Balancing this idea is the complications that exist between the worlds of art and advertising. There’s a considerable crossover between these realms, with the general conceit being that some projects are more interpretations of existing canon, while some target a deliberate expansion of canon into a hardcoded form.
For an illustration of this idea, we could use the Jurassic Park series as an example. Aside from the original novels from Michael Crichton, this story continues to be expanded upon in film format. According to The Guardian, it doesn’t always succeed, but it’s still an attempt to further a story. On the other hand, we could consider interactive online slot versions of these games on websites like Betway. These titles like Raptor Riches bring new ideas to the table, but they’re far enough away from the core writing process that we never consider them part of an evolving canon.
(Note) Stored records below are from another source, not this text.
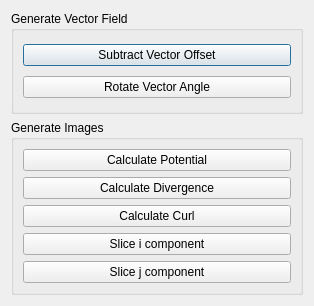
Above: ui/uiDialogVectorProcessing.ui from ManifoldsHu/FourDExplorer before the change. Below: the same form after it.
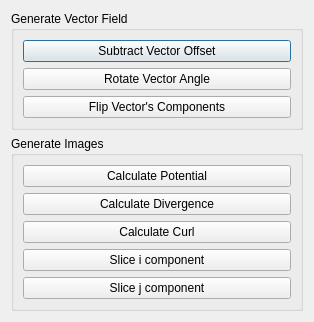
That is the form after the change.

Commit message: add TaskBaseVectorToVector in TaskVectorFieldProcess.py, and add Flip Vector Field task.

```diff
--- a/ui/uiDialogVectorProcessing.ui
+++ b/ui/uiDialogVectorProcessing.ui
@@ -7,7 +7,7 @@
     <x>0</x>
     <y>0</y>
     <width>314</width>
-    <height>306</height>
+    <height>322</height>
    </rect>
   </property>
   <property name="windowTitle">
@@ -34,6 +34,13 @@
         </property>
        </widget>
       </item>
+      <item>
+       <widget class="QPushButton" name="pushButton_flip">
+        <property name="text">
+         <string>Flip Vector's Components</string>
+        </property>
+       </widget>
+      </item>
      </layout>
     </widget>
    </item>
```
The commit also changes 9 other files.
The difficulty in determining what should count is found in the properties which exist between these two points on the spectrum. This is where relationships become more nebulous, and it’s where most of the confusion is born.
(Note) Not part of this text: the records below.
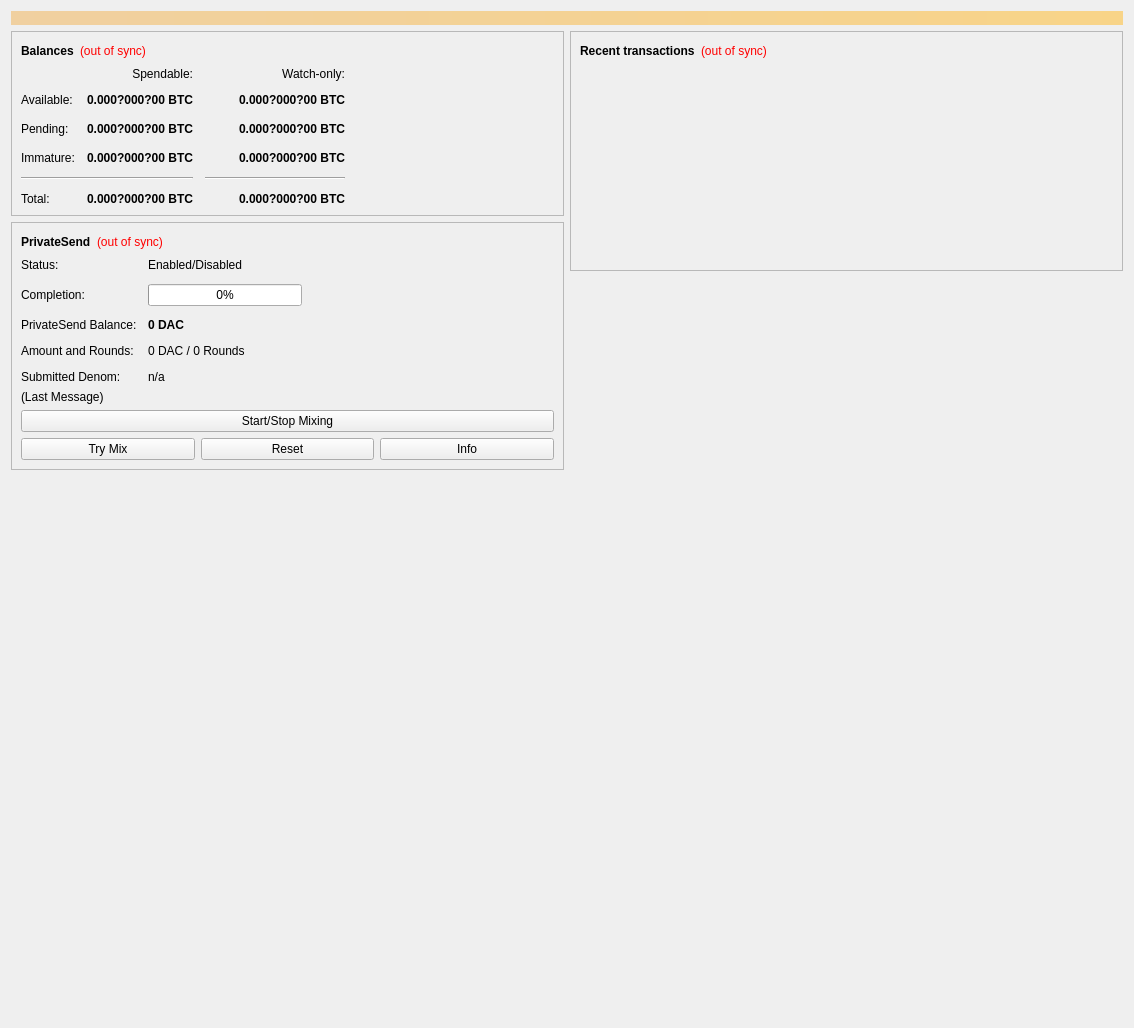
Qt form src/qt/forms/overviewpage.ui (biblepay/biblepay) before a commit.
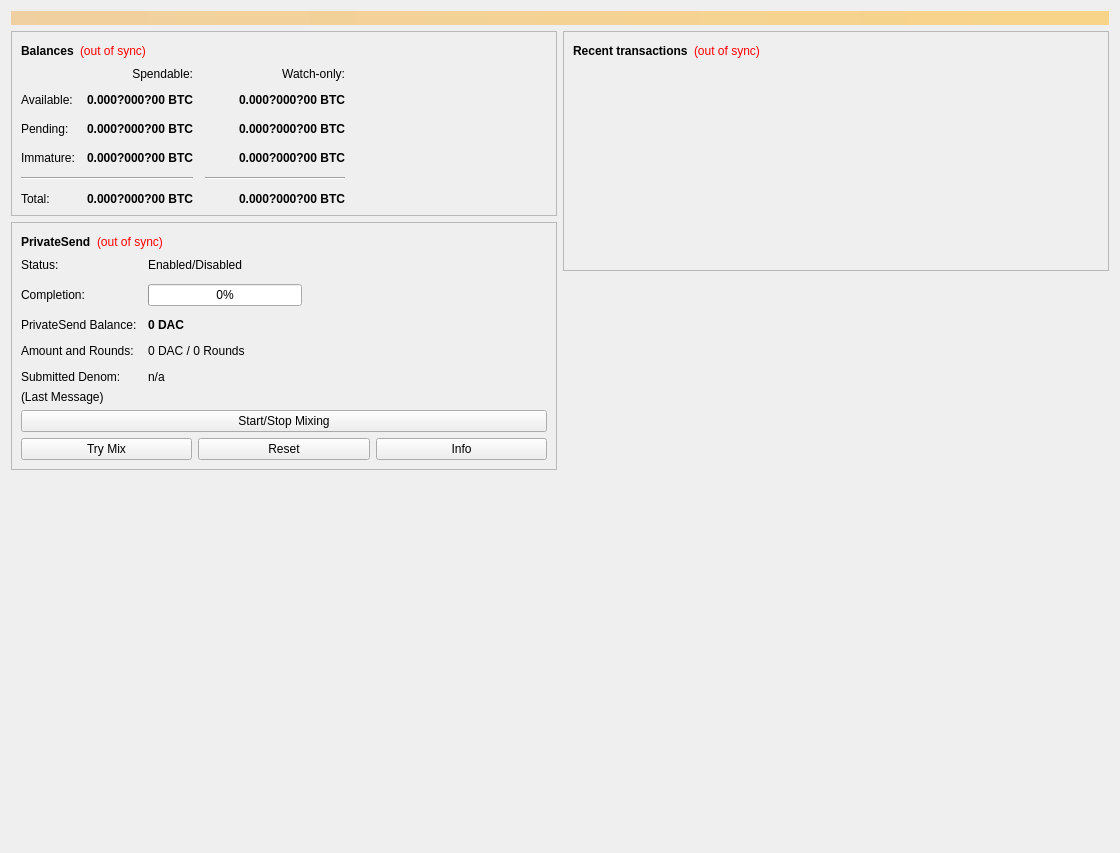
The same form after that commit.

Diff of the .ui file:
```diff
--- a/src/qt/forms/overviewpage.ui
+++ b/src/qt/forms/overviewpage.ui
@@ -6,8 +6,8 @@
    <rect>
     <x>0</x>
     <y>0</y>
-    <width>1134</width>
-    <height>1028</height>
+    <width>1120</width>
+    <height>853</height>
    </rect>
   </property>
   <property name="minimumSize">
@@ -764,13 +764,13 @@
      <property name="minimumSize">
       <size>
        <width>977</width>
-       <height>100</height>
+       <height>70</height>
       </size>
      </property>
      <property name="maximumSize">
       <size>
        <width>977</width>
-       <height>100</height>
+       <height>70</height>
       </size>
      </property>
      <property name="text">
@@ -795,13 +795,13 @@
      <property name="minimumSize">
       <size>
        <width>977</width>
-       <height>245</height>
+       <height>145</height>
       </size>
      </property>
      <property name="maximumSize">
       <size>
        <width>977</width>
-       <height>245</height>
+       <height>145</height>
       </size>
      </property>
      <property name="font">
@@ -837,13 +837,13 @@
      <property name="minimumSize">
       <size>
        <width>977</width>
-       <height>50</height>
+       <height>11</height>
       </size>
      </property>
      <property name="maximumSize">
       <size>
        <width>977</width>
-       <height>50</height>
+       <height>11</height>
       </size>
      </property>
      <property name="font">
@@ -870,7 +870,7 @@
      <property name="sizeHint" stdset="0">
       <size>
        <width>20</width>
-       <height>40</height>
+       <height>5</height>
       </size>
      </property>
     </spacer>
```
Canon and Inconsistency
As we can appreciate them on a personal and artistic level, big-budget franchises exist as arms of million or billion-dollar businesses. Complications inevitably arise when you throw this much money around, which we’ve talked about at Illustration Friday before. As has been demonstrated by the Conjuring series, some of the problems relate to unexpected success and difficulties with working on major projects over time.
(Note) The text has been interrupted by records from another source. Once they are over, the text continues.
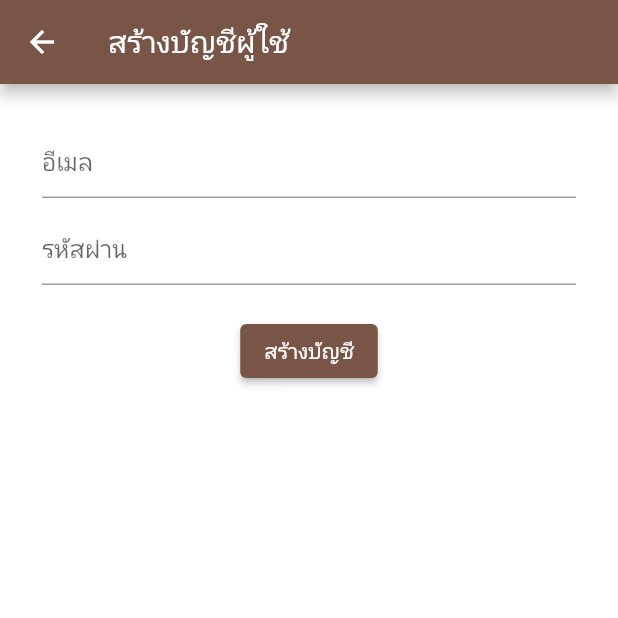
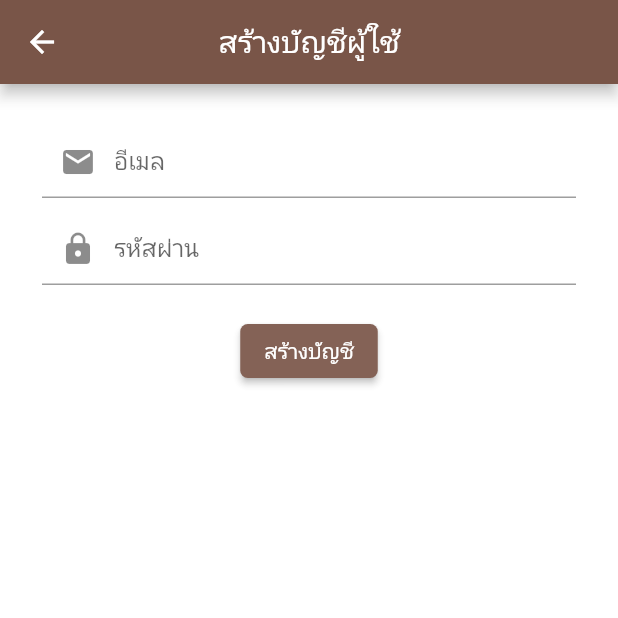
Before and after one commit to Tanakoneiei/final-project, a Flutter app: the CreateAccountScreen screen opened directly, on a phone screen of 412 x 824 dp, the top half of it. Run offline on Flutter 3.47's test engine with Material 2 defaults, Android fonts, the phone set to English and light mode, and no system bars; our stand-ins replace cloud_firestore, firebase_auth, firebase_core, logger; accounts and stored records are empty; network calls fail.

Commit message:
Update create_account_screen.dart

```diff
--- a/lib/screens/create_account_screen.dart
+++ b/lib/screens/create_account_screen.dart
@@ -15,6 +15,13 @@ class CreateAccountScreen extends StatelessWidget {
     return Scaffold(
       appBar: AppBar(
         title: const Text("สร้างบัญชีผู้ใช้"),
+        centerTitle: true, // จัดกึ่งกลาง
+        leading: IconButton( // ไอคอนปุ่มย้อนกลับ
+          icon: Icon(Icons.arrow_back),
+          onPressed: () {
+            Navigator.pop(context);
+          },
+        ),
       ),
       body: Padding(
         padding: const EdgeInsets.all(28.0),
@@ -22,7 +29,10 @@ class CreateAccountScreen extends StatelessWidget {
           children: [
             TextField(
               controller: _emailController,
-              decoration: const InputDecoration(hintText: "อีเมล"),
+              decoration: const InputDecoration(
+                hintText: "อีเมล",
+                prefixIcon: Icon(Icons.email), // ไอคอนอีเมล
+              ),
             ),
             const SizedBox(
               height: 10,
@@ -30,7 +40,10 @@ class CreateAccountScreen extends StatelessWidget {
             TextField(
               controller: _passwordController,
               obscureText: true,
-              decoration: const InputDecoration(hintText: "รหัสผ่าน"),
+              decoration: const InputDecoration(
+                hintText: "รหัสผ่าน",
+                prefixIcon: Icon(Icons.lock), // ไอคอนล็อก
+              ),
             ),
             const SizedBox(
               height: 20,
@@ -42,11 +55,20 @@ class CreateAccountScreen extends StatelessWidget {
                 if (res) {
                   ScaffoldMessenger.of(context).showSnackBar(
                       SnackBar(content: Text("สร้างเสร็จสิ้น")));
-                    Navigator.pushReplacement(context,
-                        MaterialPageRoute(builder: (context) => LoginScreen()));
+                  Navigator.pushReplacement(
+                      context,
+                      MaterialPageRoute(
+                          builder: (context) => LoginScreen()));
                 }
               },
-                child: const Text("สร้างบัญชี"))
+              child: const Text("สร้างบัญชี"),
+              style: ElevatedButton.styleFrom(
+                primary: Color.fromARGB(255, 132, 98, 86), // เปลี่ยนสีปุ่ม
+                shape: RoundedRectangleBorder( // กำหนดรูปทรงของปุ่ม
+                  borderRadius: BorderRadius.circular(5),
+                ),
+              ),
+            ),
           ],
         ),
       ),
```
Lines whose indentation alone changed are shown as unchanged.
Many movies hope to inspire sequels but few start with that definite idea in mind. Taking this idea a step further are releases like the Lord of the Rings series films, which, Variety notes, were filmed back-to-back. To avoid setting up unresolved plotlines, most stories start as self-contained. This can make for more satisfying smaller arcs, but it can introduce the need for overcomplicated answers and retconning if a franchise continues. This similarly applies to those which branch out from films into television shows, which opens another can of canonical, artistic, and legal worms.
It might be unsatisfying, but the ultimate answer about how to manage canon is to simply accept it as a vacillating component of media. With so many hands in the pot, so many strong ideas, and so many developments in audience tastes, it can be practically impossible for a series to maintain a single, coherent, and logical canon.
As Collider notes about Star Wars, even what we take for granted as canon can be taken away at the whim of those in charge. For this reason, we have to understand that, at some point, we’re taking what exists in a universe for granted. At worst, this can lead to the removal of your favorite events and characters, but as long as you hold onto the original memories, the journey was still worth the effort.